If you have any information on the case of Melissa Diane McGuinn, please contact the Trenton Police Department at 609.989.4144.
10. Kamiyah Mobley of Jacksonville, Florida
At 7:00 a.m. on July 10, 1998, fifteen-year-old Shanara Mobley gave birth to a beautiful eight pound, 19 inch baby girl. Her father was in jail at the time of her birth for statutory rape as he was nineteen and Shanara was too young for sexual consent.
Nurses in the birthing unit of the University Medical Center of Jacksonville, Florida, reported numerous questions being asked about Kamiyah by a black lady wearing a mushroom wig.
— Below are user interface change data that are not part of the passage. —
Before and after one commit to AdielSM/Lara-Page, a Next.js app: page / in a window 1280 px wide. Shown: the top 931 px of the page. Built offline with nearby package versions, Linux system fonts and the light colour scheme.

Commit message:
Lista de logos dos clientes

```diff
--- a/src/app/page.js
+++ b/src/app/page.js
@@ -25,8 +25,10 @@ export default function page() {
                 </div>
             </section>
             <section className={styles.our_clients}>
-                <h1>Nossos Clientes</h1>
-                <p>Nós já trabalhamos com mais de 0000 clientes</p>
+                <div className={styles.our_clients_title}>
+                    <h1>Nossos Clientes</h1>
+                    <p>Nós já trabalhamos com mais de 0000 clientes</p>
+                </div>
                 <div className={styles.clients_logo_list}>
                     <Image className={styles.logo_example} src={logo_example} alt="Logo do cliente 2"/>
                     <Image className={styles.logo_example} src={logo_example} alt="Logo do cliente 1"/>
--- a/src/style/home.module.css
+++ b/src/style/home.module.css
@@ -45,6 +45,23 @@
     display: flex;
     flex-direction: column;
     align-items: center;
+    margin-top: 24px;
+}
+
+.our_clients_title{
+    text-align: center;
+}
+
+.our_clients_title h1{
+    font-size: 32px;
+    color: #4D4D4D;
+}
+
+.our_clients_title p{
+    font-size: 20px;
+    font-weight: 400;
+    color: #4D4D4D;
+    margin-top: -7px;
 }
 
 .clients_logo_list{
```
When it was inquired about, the woman claimed to be a family member of the Mobley family.
At 3:00 p.m. that afternoon, some 14 hours after Kamiyah’s birth, the lady enter Mom’s room, dressed in a nursing smock, and told her there was problem with Kamiyah’s temperature and she needed to take her to the nursery. The woman nor baby were ever seen again.
One of the most frustrating aspects of the investigation was the refusal by both parents’ families to assist in the search for Kamiyah, with the exception of a couple of media interviews with paternal grandmother Velma Aiken. Both parents also refuse to allow age progression photos to be done of their daughter to assist in this still active case.
Mom Shanara received a $1.5 million dollar settlement from University Medical Center. She purchased a home, then lost it to foreclosure. She claims that she gave away much of the funds to friends and family. She has had three more children since Kamiyah.
Investigators feel confident that Kamiyah was abducted by a woman desperately wanting a child and has probably spent the last 13 years being well taken care of. Regardless, kidnapping is a crime and police would love to solve this high-profile kidnapping, one of only six infant-from-hospital abductions in America that remains unsolved.
If you have information on the whereabouts of Kamiyah Mobley, please contact the Jacksonville County Sheriff’s Department at 904.630.0500 or FBI Jacksonville Office at 904.721.1211 .